Wednesday, February 27, 2013


So, today I finally broke down and bought Super Mario 3D Land, despite how much I dislike paying full MSRP for game software (especially $40 for a handheld game). I figured there must still be SOME reason to own a 3DS, because after getting one during the holiday season, I’m still looking for that reason. It’s been awhile since I’ve last played a proper Mario game, I think the last time I played one was Super Mario Galaxy on the Wii a few years back. But there was something I had forgotten about how Nintendo designs their Mario platformers: they’re simple and easy to get into. It was refreshing change of pace to play a game that wasn’t inundated in pop-up tutorials, or worse, a training session. Mario 3D Land is a reminder that games can still be simple, and still be fun to play.

Like many on the internet may say, gaming has become too complicated. Sure, we expect a lot of depth for the $60 we pay for a game, but some games are so off-putting in their first hour or so of gameplay, that it’s easy to just give up and move on to something else. I’m personally turned off if a game has me go through a training simulator, or some other tutorial that takes much longer to explain how the game works than necessary. Things weren’t always this way.

I grew up in a time where all you had to do is press the start button to get things going. Granted, game controllers had fewer buttons back in the late 80s and early 90s, but games made in that time never had to stop and explain on how you play the game for a good half-hour. Games like The Legend Of Zelda: A Link To The Past and Super Metroid made learning the ropes of the game a more seamless experience. Less a tutorial, the beginning acts of those two games eased gamers on how to make their way around the game. It wasn’t following on-screen prompts, or mimicking what the tutorial is dictating on how to execute a move, rather the game’s plot and story began from the start, and eased players into the gameplay before gradually increasing the difficulty of the game itself.

The original GoldenEye 007 (left) cut to the chase. GoldenEye 007 Reloaded (right) has to force a training mission on you before you can get into the game.
A great example of the “then and now” comparisons of gaming comes down to GoldenEye 007. If you sit Rare’s 1997 original against Eurocom’s 2010 remake of the game, there’s a larger difference than just visual quality, play control and plot adjustment.

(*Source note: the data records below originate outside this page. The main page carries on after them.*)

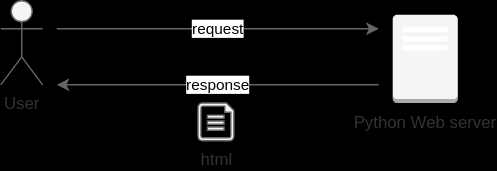
Above: workflow.drawio.svg in BlackFLX/SimpleWebApp (draw.io), before the change. Source tidied: cells renumbered, new cells last; positions are measured from the earlier drawing's top-left corner, leaving out a move shared by most shapes.
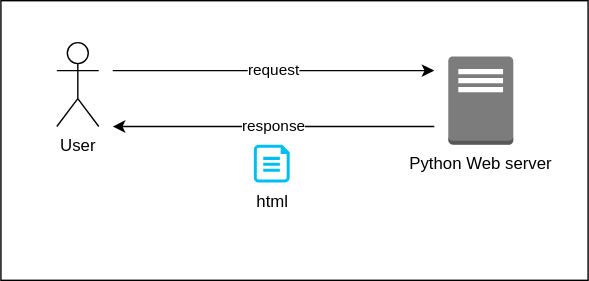
The same diagram one commit later.

Change to the diagram source:
```diff
@@ -1,26 +1,29 @@
-<mxGraphModel background="#000000">
+<mxGraphModel>
   <root>
     <mxCell id="0" />
     <mxCell id="1" parent="0" />
+    <mxCell id="7" style="rounded=0;whiteSpace=wrap;html=1;" parent="1" vertex="1">
+      <mxGeometry x="-40" y="-30" width="420" height="200" as="geometry" />
+    </mxCell>
-    <mxCell id="2" value="User" style="shape=umlActor;verticalLabelPosition=bottom;verticalAlign=top;html=1;fillColor=#f5f5f5;strokeColor=#666666;fontColor=#333333;" parent="1" vertex="1">
+    <mxCell id="2" value="User" style="shape=umlActor;verticalLabelPosition=bottom;verticalAlign=top;html=1;" parent="1" vertex="1">
       <mxGeometry width="30" height="60" as="geometry" />
     </mxCell>
-    <mxCell id="3" value="Python Web server" style="dashed=0;verticalLabelPosition=bottom;verticalAlign=top;align=center;html=1;shape=mxgraph.aws3.traditional_server;fillColor=#f5f5f5;fontColor=#333333;strokeColor=#666666;" parent="1" vertex="1">
+    <mxCell id="3" value="Python Web server" style="dashed=0;verticalLabelPosition=bottom;verticalAlign=top;align=center;html=1;shape=mxgraph.aws3.traditional_server;fillColor=#7D7C7C;gradientColor=none;" parent="1" vertex="1">
       <mxGeometry x="280" y="10" width="46.5" height="63" as="geometry" />
     </mxCell>
-    <mxCell id="4" value="request" style="endArrow=classic;html=1;flowAnimation=1;fillColor=#f5f5f5;strokeColor=#666666;" parent="1" edge="1">
+    <mxCell id="4" value="request" style="endArrow=classic;html=1;flowAnimation=1;" parent="1" edge="1">
       <mxGeometry relative="1" as="geometry">
         <mxPoint x="40" y="20" as="sourcePoint" />
         <mxPoint x="270" y="20" as="targetPoint" />
       </mxGeometry>
     </mxCell>
-    <mxCell id="5" value="response" style="endArrow=classic;html=1;flowAnimation=1;fillColor=#f5f5f5;strokeColor=#666666;" parent="1" edge="1">
+    <mxCell id="5" value="response" style="endArrow=classic;html=1;flowAnimation=1;" parent="1" edge="1">
       <mxGeometry relative="1" as="geometry">
         <mxPoint x="270" y="60" as="sourcePoint" />
         <mxPoint x="40" y="60" as="targetPoint" />
       </mxGeometry>
     </mxCell>
-    <mxCell id="6" value="html" style="verticalLabelPosition=bottom;html=1;verticalAlign=top;align=center;strokeColor=#666666;fillColor=#f5f5f5;shape=mxgraph.azure.file;fontColor=#333333;" parent="1" vertex="1">
+    <mxCell id="6" value="html" style="verticalLabelPosition=bottom;html=1;verticalAlign=top;align=center;strokeColor=none;fillColor=#00BEF2;shape=mxgraph.azure.file;" parent="1" vertex="1">
       <mxGeometry x="140.9" y="73" width="25.6" height="27" as="geometry" />
     </mxCell>
   </root>
```
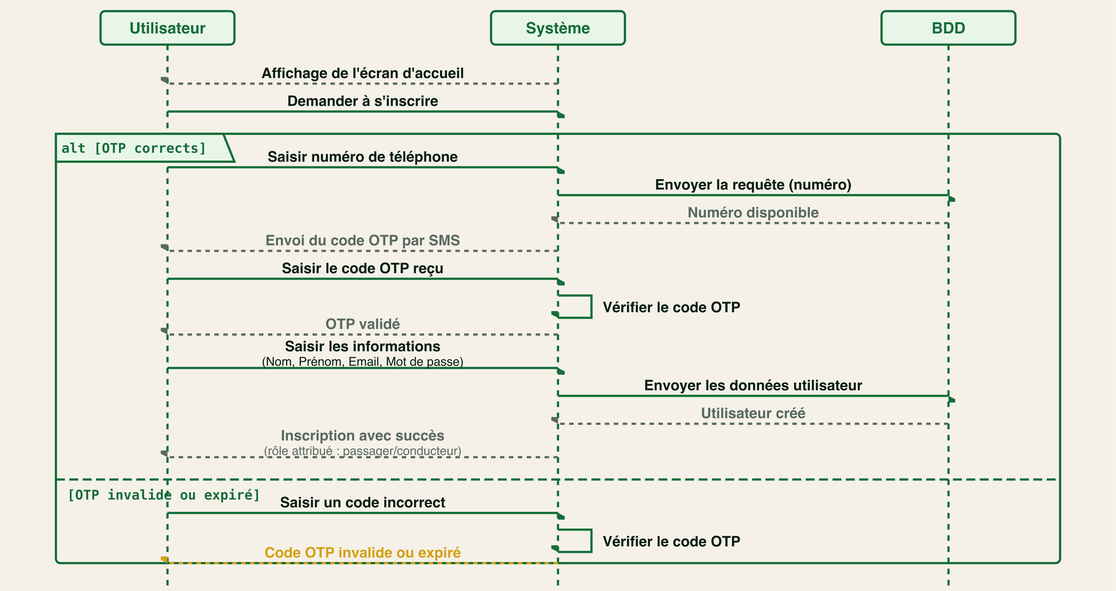
Earlier version of the PlantUML export figures/fig_sequence_inscription.png (Belhormamohamed13/Memiore_RohWinBghit). Its source is kept beside it as plantuml/fig_sequence_inscription.puml.
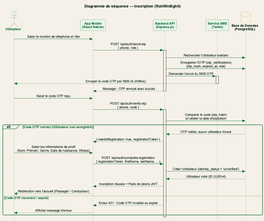
Above is the later version.

Change to the diagram source:
```diff
@@ -3,36 +3,46 @@
 skinparam style strictuml
 skinparam SequenceMessageAlignment center
 
-
 title Diagramme de séquence — Inscription (RohWinBghit)
 
-actor "r : Utilisateur" as U
-participant "System" as S
-database "BDD" as DB
+actor "Utilisateur" as U
+participant "App Mobile\n(React Native)" as App
+participant "Backend API\n(Express.js)" as API
+participant "Service SMS\n(Twilio)" as SMS
+database "Base de Données\n(PostgreSQL)" as DB
 
-U -> S : Affichage de l'écran d'accueil
-U -> S : Demander à s'inscrire
+U -> App : Saisir le numéro de téléphone et rôle
+App -> API : POST /api/auth/send-otp\n{ phone, role }
+activate API
 
-alt Rôle de l'utilisateur (Conducteur / Passager)
+API -> DB : Rechercher l'utilisateur existant
+API -> DB : Enregistrer l'OTP (otp_verifications)\n[otp_hash, expires_at, role]
+API -> SMS : Demander l'envoi du SMS OTP
+activate SMS
+SMS --> U : Envoyer le code OTP par SMS (6 chiffres)
+deactivate SMS
+API --> App : Message : OTP envoyé avec succès
+deactivate API
 
-  alt Téléphone & code de validation corrects
-    U -> S : Saisir le numéro de téléphone
-    S -> DB : Vérifier la disponibilité du numéro
-    DB --> S : Numéro disponible
-    S --> U : Envoi du code de validation par SMS
-    U -> S : Saisir le code de validation reçu
-    S -> S : Vérifier le code de validation
-    S --> U : Code de validation validé
-    U -> S : Saisir les informations de profil\n(Nom, Prénom, Email, Mot de passe)
-    S -> DB : Enregistrer les données de l'utilisateur
-    DB --> S : Utilisateur créé
-    S --> U : Inscription réussie\n(Rôle attribué : passager ou conducteur)
-  else Code de validation invalide ou expiré
-    U -> S : Saisir un code de validation incorrect
-    S -> S : Vérifier le code de validation
-    S --> U : Message : Code de validation invalide ou expiré
-  end
+U -> App : Saisir le code OTP reçu
+App -> API : POST /api/auth/verify-otp\n{ phone, code }
+activate API
 
+API -> DB : Comparer le code (otp_hash)\net valider la date d'expiration
+alt Code OTP correct (Utilisateur non enregistré)
+  DB --> API : OTP valide, aucun utilisateur trouvé
+  API --> App : { needsRegistration: true, registrationToken }
+
+  U -> App : Saisir les informations de profil\n(Nom, Prénom, Genre, Date de naissance, Wilaya)
+  App -> API : POST /api/auth/complete-registration\n{ registrationToken, firstName, lastName, ... }
+  API -> DB : Créer l'utilisateur (identity_status = 'unverified')
+  DB --> API : Utilisateur créé (ID UUIDv4)
+  API --> App : Inscription réussie + Paire de jetons JWT
+  App --> U : Redirection vers l'accueil (Passager / Conducteur)
+else Code OTP incorrect / expiré
+  API --> App : Erreur 401 : Code OTP invalide ou expiré
+  App --> U : Afficher message d'erreur
 end
+deactivate API
 
 @enduml
```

The original GoldenEye put you straight into the game after the title screen. The remake from Eurocom has players begin the game with a training tutorial on how to play the game, which lasts close to 10 minutes. If the original game was so easy to get into, why does the remake need a tutorial (and I’m talking about the 360 port of the Wii game, which should have been a brain-dead simple affair).

Another example demonstrates a longtime developer being clueless to its modern competition. Polyphony Digital was once considered (and still considered by some) one of the only developers to get racing simulation right on consoles. For four installments, the Gran Tursimo series was fairly untouchable by its competition, but was so completely rigid in its design, that you had to invest a good deal of time in its license tests before you could really get into the game. It’s something that fans of the series grew to accept over time. Then Microsoft and Turn 10 came out with Forza Motorsport in 2005, which proved to be the first real competition for Sony and Polyphony’s racing franchise. The difference between Microsoft and Sony’s racers is that Forza doesn’t bog players down with all the minute details if they don’t feel like it. Even after a two FM releases on the Xbox 360, Polyphony seemed ignorant to what that franchise had done over the years. The prospect of going through ANOTHER series of license tests seemed all the more unappealing when compared to Forza Motorsport’s instant action.

There are gamers like me who don’t have a lot of time to play games anymore. We may be lucky to have a couple of hours a week to play games, in between work and whatever else. So if a game wants to take 15-20 minutes of my time to teach me how to play it, I’m turned off by that prospect. I want to start from the word go, and slowly learn the ropes, rather than be forced to go through a tutorial. I doubt games will become simpler with the next generation of systems coming soon, but it would be nice if gameplay design would evolve to something simpler. At the very least, please kill off the training missions of first-person shooters. 

1 comment:

  1. I couldn't agree more. If it aint broke, don't fix it. And less is more most of the time. Adding things doesn't make a game better if you do it mindlessly.